Work task:
From the records below, copy out each line that has the word "white".

Extracted records:
Segment Open

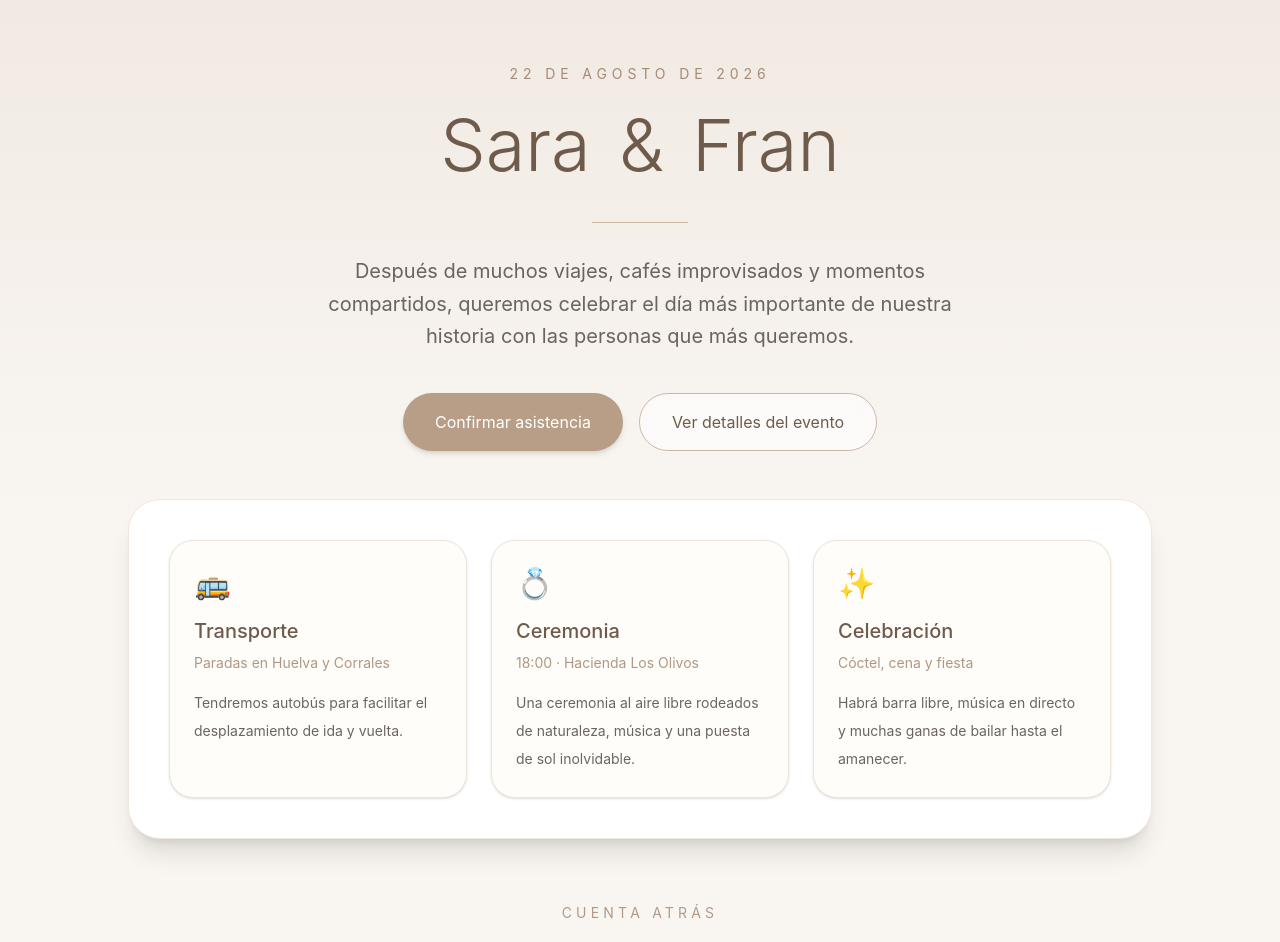
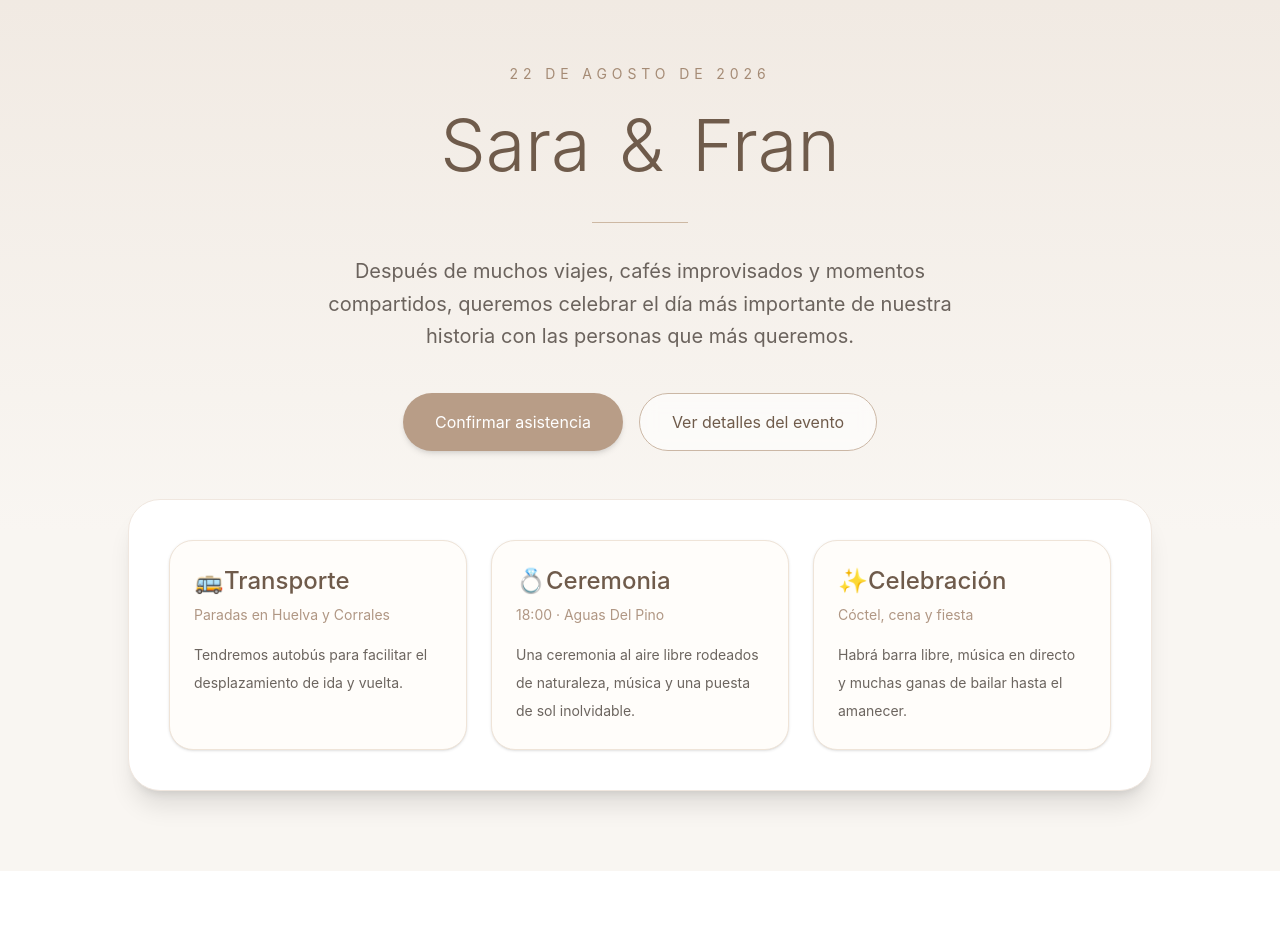
Before and after one commit to MiguelRico/boda-toscano-sara, a React (Vite) app: page / in a window 1280 px wide. Shown: the top 942 px of the page. After the commit the page ends 871 px from the top, so only its background shows below. Built offline with nearby package versions, Linux system fonts and the light colour scheme.

Commit message:
Create details page

```diff
--- a/src/pages/WeddingLandingPage.jsx
+++ b/src/pages/DetailsPage.jsx
@@ -1,12 +1,25 @@
+import React, { useEffect } from "react";
 import { useNavigate } from "react-router-dom";
 
-export default function WeddingLandingPage() {
+export default function DetailsPage() {
   const navigate = useNavigate();
+
+  useEffect(() => {
+    if (location.hash) {
+      const element = document.querySelector(location.hash);
+
+      if (element) {
+        element.scrollIntoView({
+          behavior: "smooth",
+        });
+      }
+    }
+  }, [location]);
 
   return (
     <div className="min-h-screen bg-[#f9f6f2] text-[#4f4a45] font-sans">
       {/* Hero */}
-      <section className="relative overflow-hidden px-6 pt-16 pb-20">
+      <section className="relative overflow-hidden px-6 pt-16">
         <div className="absolute inset-0 bg-gradient-to-b from-[#efe7df] to-transparent opacity-80" />
 
         <div className="relative z-10 max-w-5xl mx-auto flex flex-col items-center text-center">
@@ -19,78 +32,11 @@ export default function WeddingLandingPage() {
           </h1>
 
           <div className="w-24 h-[1px] bg-[#cdb8a3] my-8" />
-
-          <p className="text-lg md:text-xl max-w-2xl leading-relaxed text-[#6b635d]">
-            Después de muchos viajes, cafés improvisados y momentos compartidos,
-            queremos celebrar el día más importante de nuestra historia con las
-            personas que más queremos.
-          </p>
-
-          <div className="mt-10 flex flex-col sm:flex-row gap-4 w-full sm:w-auto">
-            <button
-              className="rounded-full bg-[#b89d87] hover:bg-[#a88d77] transition-colors px-8 py-4 text-white shadow-md text-base"
-              onClick={() => navigate("/rsvp")}
-            >
-              Confirmar asistencia
-            </button>
-
-            <button className="rounded-full border border-[#cbb7a5] px-8 py-4 text-[#6f5b4b] bg-white/60 backdrop-blur-sm hover:bg-white transition-colors text-base">
-              Ver detalles del evento
-            </button>
-          </div>
-        </div>
-      </section>
-
-      {/* Main card */}
-      <section className="px-6 -mt-8 relative z-20">
-        <div className="max-w-5xl mx-auto bg-white rounded-[32px] shadow-xl p-6 md:p-10 border border-[#f0e7df]">
-          <div className="grid grid-cols-1 md:grid-cols-3 gap-6">
-            <InfoCard
-              title="Transporte"
-              subtitle="Paradas en Huelva y Corrales"
-              description="Tendremos autobús para facilitar el desplazamiento de ida y vuelta."
-              emoji="🚌"
-            />
-
-            <InfoCard
-              title="Ceremonia"
-              subtitle="18:00 · Hacienda Los Olivos"
-              description="Una ceremonia al aire libre rodeados de naturaleza, música y una puesta de sol inolvidable."
-              emoji="💍"
-            />
-
-            <InfoCard
-              title="Celebración"
-              subtitle="Cóctel, cena y fiesta"
-              description="Habrá barra libre, música en directo y muchas ganas de bailar hasta el amanecer."
-              emoji="✨"
-            />
-          </div>
-        </div>
-      </section>
-
-      {/* Countdown */}
-      <section className="px-6 py-16">
-        <div className="max-w-5xl mx-auto text-center">
-          <p className="uppercase tracking-[0.3em] text-sm text-[#b19a87] mb-4">
-            Cuenta atrás
-          </p>
-
-          <h2 className="text-3xl md:text-4xl font-light text-[#6f5b4b] mb-10">
-            Cada día queda menos
-          </h2>
-
-          <div className="grid grid-cols-2 md:grid-cols-4 gap-4">
-            <CountdownCard value="124" label="Días" />
-            <CountdownCard value="08" label="Horas" />
-            <CountdownCard value="42" label="Minutos" />
-            <CountdownCard value="17" label="Segundos" />
-          </div>
         </div>
       </section>
 
       {/* Story */}
-      <section className="px-6 pb-20">
+      <section className="px-6">
         <div className="max-w-5xl mx-auto grid grid-cols-1 md:grid-cols-2 gap-10 items-center">
           <div className="bg-[#efe7df] rounded-[32px] h-[320px] flex items-center justify-center text-7xl shadow-inner">
             📸
@@ -122,8 +68,28 @@ export default function WeddingLandingPage() {
         </div>
       </section>
 
+      {/* Countdown */}
+      <section className="px-6 py-16">
+        <div className="max-w-5xl mx-auto text-center">
+          <p className="uppercase tracking-[0.3em] text-sm text-[#b19a87] mb-4">
+            Cuenta atrás
+          </p>
+
+          <h2 className="text-3xl md:text-4xl font-light text-[#6f5b4b] mb-10">
+            Cada día queda menos
+          </h2>
+
+          <div className="grid grid-cols-2 md:grid-cols-4 gap-4">
+            <CountdownCard value="124" label="Días" />
+            <CountdownCard value="08" label="Horas" />
+            <CountdownCard value="42" label="Minutos" />
+            <CountdownCard value="17" label="Segundos" />
+          </div>
+        </div>
+      </section>
+
       {/* Timeline */}
-      <section className="bg-[#f2ebe4] py-16 px-6">
+      <section id="timeline" className="bg-[#f2ebe4] py-16 px-6">
         <div className="max-w-5xl mx-auto">
           <div className="text-center mb-12">
             <p className="uppercase tracking-[0.3em] text-sm text-[#b19a87] mb-4">
@@ -199,27 +165,11 @@ export default function WeddingLandingPage() {
   );
 }
 
-function InfoCard({ title, subtitle, description, emoji }) {
-  return (
-    <div className="rounded-3xl border border-[#efe4d8] bg-[#fffdfa] p-6 text-left shadow-sm hover:shadow-md transition-shadow">
-      <div className="text-3xl mb-4">{emoji}</div>
-
-      <h3 className="text-xl font-medium text-[#6f5b4b] mb-2">{title}</h3>
-
-      <p className="text-sm text-[#b09784] mb-4">{subtitle}</p>
-
-      <p className="text-sm leading-7 text-[#6c655f]">{description}</p>
-    </div>
-  );
-}
-
+/* reutiliza tus componentes */
 function CountdownCard({ value, label }) {
   return (
     <div className="rounded-3xl bg-white border border-[#efe4d8] py-8 shadow-sm">
-      <div className="text-4xl md:text-5xl font-light text-[#6f5b4b] mb-2">
-        {value}
-      </div>
-
+      <div className="text-4xl font-light text-[#6f5b4b] mb-2">{value}</div>
       <div className="uppercase tracking-[0.2em] text-xs text-[#b19a87]">
         {label}
       </div>
@@ -229,14 +179,13 @@ function CountdownCard({ value, label }) {
 
 function TimelineItem({ time, title, description }) {
   return (
-    <div className="bg-white rounded-3xl p-5 md:p-6 border border-[#eadfd3] flex flex-col md:flex-row md:items-center gap-4 shadow-sm">
+    <div className="bg-white rounded-3xl p-5 border border-[#eadfd3] flex gap-4">
       <div className="text-[#b08f74] text-xl font-medium min-w-[90px]">
         {time}
       </div>
-
       <div>
-        <h3 className="text-lg text-[#6f5b4b] mb-1">{title}</h3>
-        <p className="text-sm text-[#6c655f] leading-7">{description}</p>
+        <h3 className="text-lg text-[#6f5b4b]">{title}</h3>
+        <p className="text-sm text-[#6c655f]">{description}</p>
       </div>
     </div>
   );
--- /dev/null
+++ b/src/pages/LandingPage.jsx
@@ -0,0 +1,122 @@
+import { useNavigate } from "react-router-dom";
+
+export default function WeddingLandingPage() {
+  const navigate = useNavigate();
+
+  return (
+    <div className="min-h-screen bg-[#f9f6f2] text-[#4f4a45] font-sans">
+      {/* Hero */}
+      <section className="relative overflow-hidden px-6 pt-16 pb-20">
+        <div className="absolute inset-0 bg-gradient-to-b from-[#efe7df] to-transparent opacity-80" />
+
+        <div className="relative z-10 max-w-5xl mx-auto flex flex-col items-center text-center">
+          <p className="tracking-[0.35em] uppercase text-sm text-[#a58b75] mb-4">
+            22 de Agosto de 2026
+          </p>
+
+          <h1 className="text-5xl md:text-7xl font-light leading-tight text-[#6f5b4b]">
+            Sara <span className="mx-2">&</span> Fran
+          </h1>
+
+          <div className="w-24 h-[1px] bg-[#cdb8a3] my-8" />
+
+          <p className="text-lg md:text-xl max-w-2xl leading-relaxed text-[#6b635d]">
+            Después de muchos viajes, cafés improvisados y momentos compartidos,
+            queremos celebrar el día más importante de nuestra historia con las
+            personas que más queremos.
+          </p>
+
+          <div className="mt-10 flex flex-col sm:flex-row gap-4 w-full sm:w-auto">
+            <button
+              className="rounded-full bg-[#b89d87] hover:bg-[#a88d77] transition-colors px-8 py-4 text-white shadow-md text-base"
+              onClick={() => navigate("/rsvp")}
+            >
+              Confirmar asistencia
+            </button>
+
+            <button
+              className="rounded-full border border-[#cbb7a5] px-8 py-4 text-[#6f5b4b] bg-white/60 backdrop-blur-sm hover:bg-white transition-colors text-base"
+              onClick={() => navigate("/details")}
+            >
+              Ver detalles del evento
+            </button>
+          </div>
+        </div>
+      </section>
+
+      {/* Main card */}
+      <section className="px-6 -mt-8 relative z-20 pb-20">
+        <div className="max-w-5xl mx-auto bg-white rounded-[32px] shadow-xl p-6 md:p-10 border border-[#f0e7df]">
+          <div
+            className="grid grid-cols-1 md:grid-cols-3 gap-6"
+          >
+            <InfoCard
+              title="Transporte"
+              subtitle="Paradas en Huelva y Corrales"
+              description="Tendremos autobús para facilitar el desplazamiento de ida y vuelta."
+              emoji="🚌"
+            />
+
+            <InfoCard
+              title="Ceremonia"
+              subtitle="18:00 · Aguas Del Pino"
+              description="Una ceremonia al aire libre rodeados de naturaleza, música y una puesta de sol inolvidable."
+              emoji="💍"
+            />
+
+            <InfoCard
+              title="Celebración"
+              subtitle="Cóctel, cena y fiesta"
+              description="Habrá barra libre, música en directo y muchas ganas de bailar hasta el amanecer."
+              emoji="✨"
+            />
+          </div>
+        </div>
+      </section>
+    </div>
+  );
+}
+
+function InfoCard({ title, subtitle, description, emoji }) {
+  return (
+    <div className="rounded-3xl border border-[#efe4d8] bg-[#fffdfa] p-6 text-left shadow-sm hover:shadow-md transition-shadow">
+      <h3 className="text-2xl font-medium text-[#6f5b4b] mb-2">
+        {emoji}
+        {title}
+      </h3>
+
+      <p className="text-sm text-[#b09784] mb-4">{subtitle}</p>
+
+      <p className="text-sm leading-7 text-[#6c655f]">{description}</p>
+    </div>
+  );
+}
+
+function CountdownCard({ value, label }) {
+  return (
+    <div className="rounded-3xl bg-white border border-[#efe4d8] py-8 shadow-sm">
+      <div className="text-4xl md:text-5xl font-light text-[#6f5b4b] mb-2">
+        {value}
+      </div>
+
+      <div className="uppercase tracking-[0.2em] text-xs text-[#b19a87]">
+        {label}
+      </div>
+    </div>
+  );
+}
+
+function TimelineItem({ time, title, description }) {
+  return (
+    <div className="bg-white rounded-3xl p-5 md:p-6 border border-[#eadfd3] flex flex-col md:flex-row md:items-center gap-4 shadow-sm">
+      <div className="text-[#b08f74] text-xl font-medium min-w-[90px]">
+        {time}
+      </div>
+
+      <div>
+        <h3 className="text-lg text-[#6f5b4b] mb-1">{title}</h3>
+        <p className="text-sm text-[#6c655f] leading-7">{description}</p>
+      </div>
+    </div>
+  );
+}
--- a/src/styles/index.css
+++ b/src/styles/index.css
@@ -7,3 +7,7 @@ body,
   min-height: 100%;
   font-family: sans-serif;
 }
+
+html {
+  scroll-behavior: smooth;
+}
```
Also changed, not shown: src/routes/router.jsx (+7 -2 lines).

Segment Closed

Solved exercise:
-              className="rounded-full bg-[#b89d87] hover:bg-[#a88d77] transition-colors px-8 py-4 text-white shadow-md text-base"
-            <button className="rounded-full border border-[#cbb7a5] px-8 py-4 text-[#6f5b4b] bg-white/60 backdrop-blur-sm hover:bg-white transition-colors text-base">
-        <div className="max-w-5xl mx-auto bg-white rounded-[32px] shadow-xl p-6 md:p-10 border border-[#f0e7df]">
     <div className="rounded-3xl bg-white border border-[#efe4d8] py-8 shadow-sm">
-    <div className="bg-white rounded-3xl p-5 md:p-6 border border-[#eadfd3] flex flex-col md:flex-row md:items-center gap-4 shadow-sm">
+    <div className="bg-white rounded-3xl p-5 border border-[#eadfd3] flex gap-4">
+              className="rounded-full bg-[#b89d87] hover:bg-[#a88d77] transition-colors px-8 py-4 text-white shadow-md text-base"
+              className="rounded-full border border-[#cbb7a5] px-8 py-4 text-[#6f5b4b] bg-white/60 backdrop-blur-sm hover:bg-white transition-colors text-base"
+        <div className="max-w-5xl mx-auto bg-white rounded-[32px] shadow-xl p-6 md:p-10 border border-[#f0e7df]">
+    <div className="rounded-3xl bg-white border border-[#efe4d8] py-8 shadow-sm">
+    <div className="bg-white rounded-3xl p-5 md:p-6 border border-[#eadfd3] flex flex-col md:flex-row md:items-center gap-4 shadow-sm">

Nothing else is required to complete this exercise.